[Modification records]
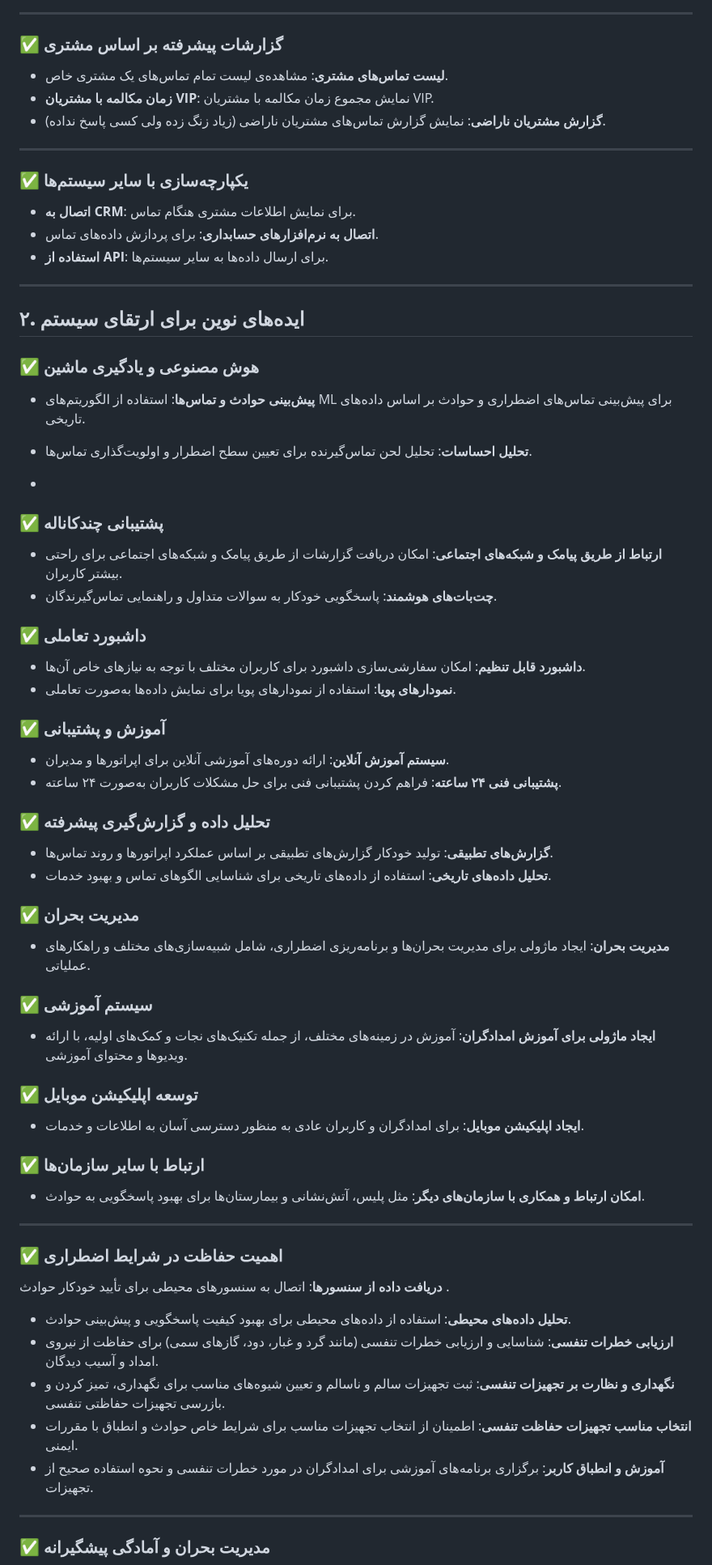
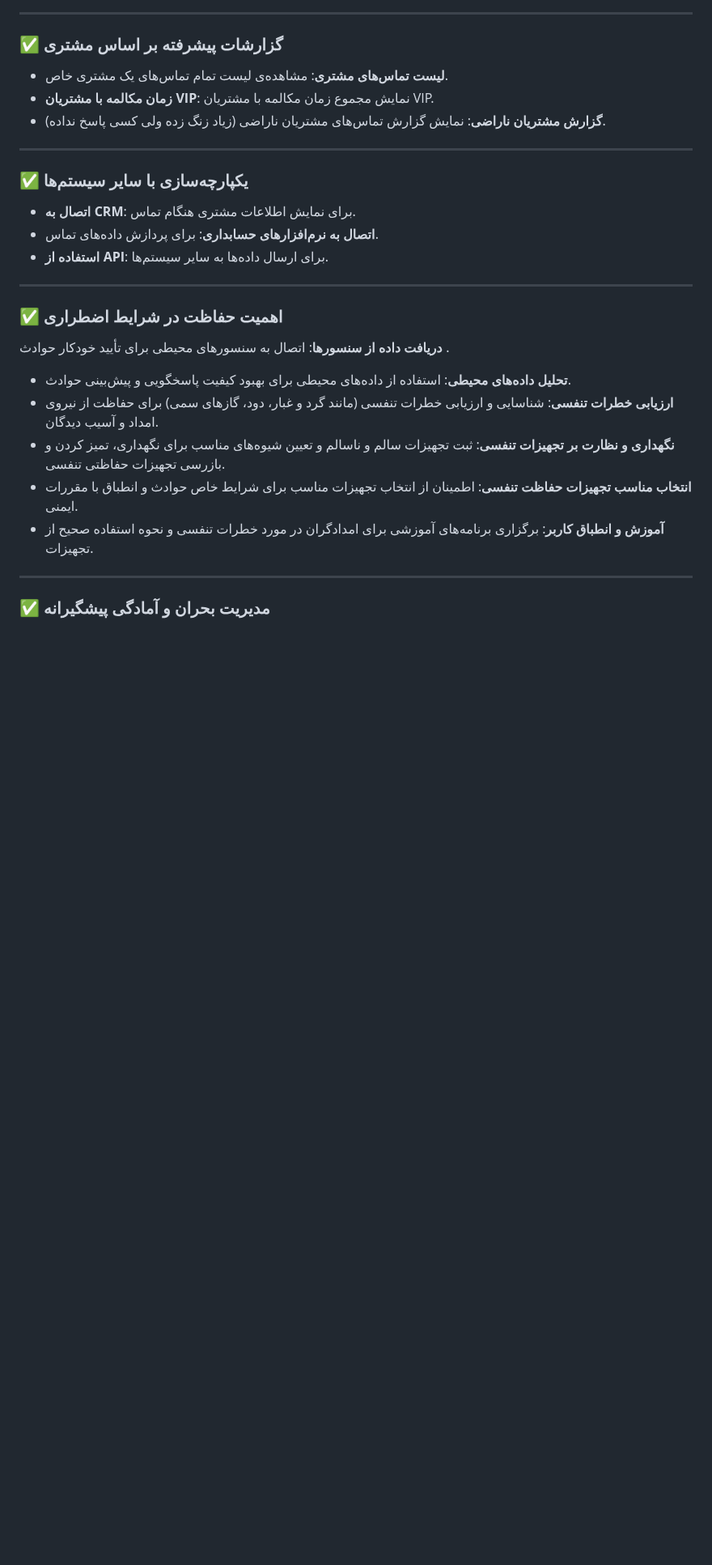
Before and after one commit to pydevcasts/MLHub, a Markdown page: raromis.md, the part around one of its changes. Shown at 81% size. GitHub-like rendering; blank space fills up the shorter version.

```diff
--- a/raromis.md
+++ b/raromis.md
@@ -119,44 +119,6 @@
 
 ---
 
-## **۲. ایده‌های نوین برای ارتقای سیستم**
-
-### ✅ **هوش مصنوعی و یادگیری ماشین**
-- **پیش‌بینی حوادث و تماس‌ها**: استفاده از الگوریتم‌های ML برای پیش‌بینی تماس‌های اضطراری و حوادث بر اساس داده‌های تاریخی.
-- **تحلیل احساسات**: تحلیل لحن تماس‌گیرنده برای تعیین سطح اضطرار و اولویت‌گذاری تماس‌ها.
-
--
-
-### ✅ **پشتیبانی چندکاناله**
-- **ارتباط از طریق پیامک و شبکه‌های اجتماعی**: امکان دریافت گزارشات از طریق پیامک و شبکه‌های اجتماعی برای راحتی بیشتر کاربران.
-- **چت‌بات‌های هوشمند**: پاسخگویی خودکار به سوالات متداول و راهنمایی تماس‌گیرندگان.
-
-### ✅ **داشبورد تعاملی**
-- **داشبورد قابل تنظیم**: امکان سفارشی‌سازی داشبورد برای کاربران مختلف با توجه به نیازهای خاص آن‌ها.
-- **نمودارهای پویا**: استفاده از نمودارهای پویا برای نمایش داده‌ها به‌صورت تعاملی.
-
-### ✅ **آموزش و پشتیبانی**
-- **سیستم آموزش آنلاین**: ارائه دوره‌های آموزشی آنلاین برای اپراتورها و مدیران.
-- **پشتیبانی فنی ۲۴ ساعته**: فراهم کردن پشتیبانی فنی برای حل مشکلات کاربران به‌صورت ۲۴ ساعته.
-
-### ✅ **تحلیل داده و گزارش‌گیری پیشرفته**
-- **گزارش‌های تطبیقی**: تولید خودکار گزارش‌های تطبیقی بر اساس عملکرد اپراتورها و روند تماس‌ها.
-- **تحلیل داده‌های تاریخی**: استفاده از داده‌های تاریخی برای شناسایی الگوهای تماس و بهبود خدمات.
-
-### ✅ **مدیریت بحران**
-- **مدیریت بحران**: ایجاد ماژولی برای مدیریت بحران‌ها و برنامه‌ریزی اضطراری، شامل شبیه‌سازی‌های مختلف و راهکارهای عملیاتی.
-
-### ✅ **سیستم آموزشی**
-- **ایجاد ماژولی برای آموزش امدادگران**: آموزش در زمینه‌های مختلف، از جمله تکنیک‌های نجات و کمک‌های اولیه، با ارائه ویدیوها و محتوای آموزشی.
-
-### ✅ **توسعه اپلیکیشن موبایل**
-- **ایجاد اپلیکیشن موبایل**: برای امدادگران و کاربران عادی به منظور دسترسی آسان به اطلاعات و خدمات.
-
-### ✅ **ارتباط با سایر سازمان‌ها**
-- **امکان ارتباط و همکاری با سازمان‌های دیگر**: مثل پلیس، آتش‌نشانی و بیمارستان‌ها برای بهبود پاسخگویی به حوادث.
-
----
-
 
 ### ✅ **اهمیت حفاظت در شرایط اضطراری**
  **دریافت داده از سنسورها**: اتصال به سنسورهای محیطی برای تأیید خودکار حوادث .
```
Also changed, not shown: other parts of raromis.md (+1 -1 lines).
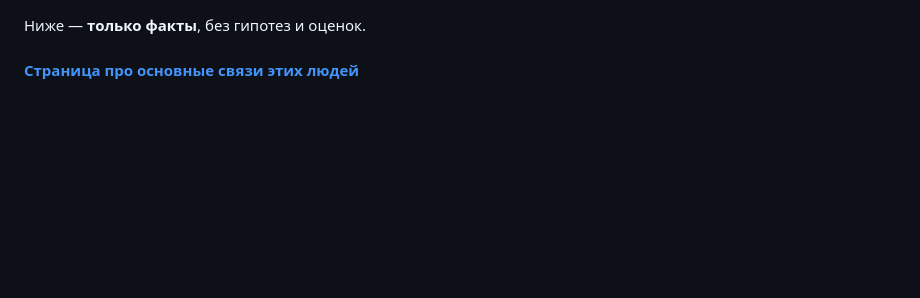
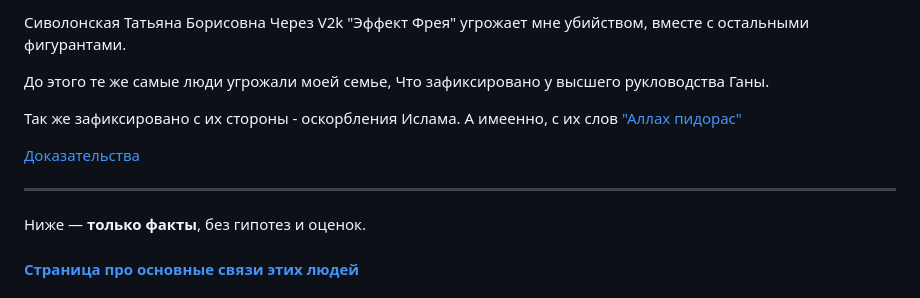
Before and after one commit to cryptq/cryptq.github.io, a Markdown page: MD/Участники из Украины и РФ.MD, the part around the change. GitHub-like rendering; blank space fills up the shorter version.

```diff
--- a/MD/Участники из Украины и РФ.MD
+++ b/MD/Участники из Украины и РФ.MD
@@ -1,3 +1,17 @@
+Сиволонская Татьяна Борисовна
+Через V2k "Эффект Фрея" угрожает мне убийством,
+вместе с остальными фигурантами.
+
+До этого те же самые люди угрожали моей семье,
+Что зафиксировано у высшего рукловодства Ганы.
+
+Так же зафиксировано с их стороны - оскорбления Ислама.
+А имеенно, с их слов ["Аллах пидорас"](https://cryptq.github.io/dm/opg.html)
+
+[Доказательства](https://cryptq.github.io/dm/evidences.html)
+
+---
+
 Ниже — **только факты**, без гипотез и оценок.
 
 #### [Страница про основные связи этих людей](https://cryptq.github.io/dm/OPS.html)
```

**ASSIGNMENT**:
Scan the data for lines containing "استفاده" and copy all of them.

**ANSWER SPACE**:
-- **پیش‌بینی حوادث و تماس‌ها**: استفاده از الگوریتم‌های ML برای پیش‌بینی تماس‌های اضطراری و حوادث بر اساس داده‌های تاریخی.
-- **نمودارهای پویا**: استفاده از نمودارهای پویا برای نمایش داده‌ها به‌صورت تعاملی.
-- **تحلیل داده‌های تاریخی**: استفاده از داده‌های تاریخی برای شناسایی الگوهای تماس و بهبود خدمات.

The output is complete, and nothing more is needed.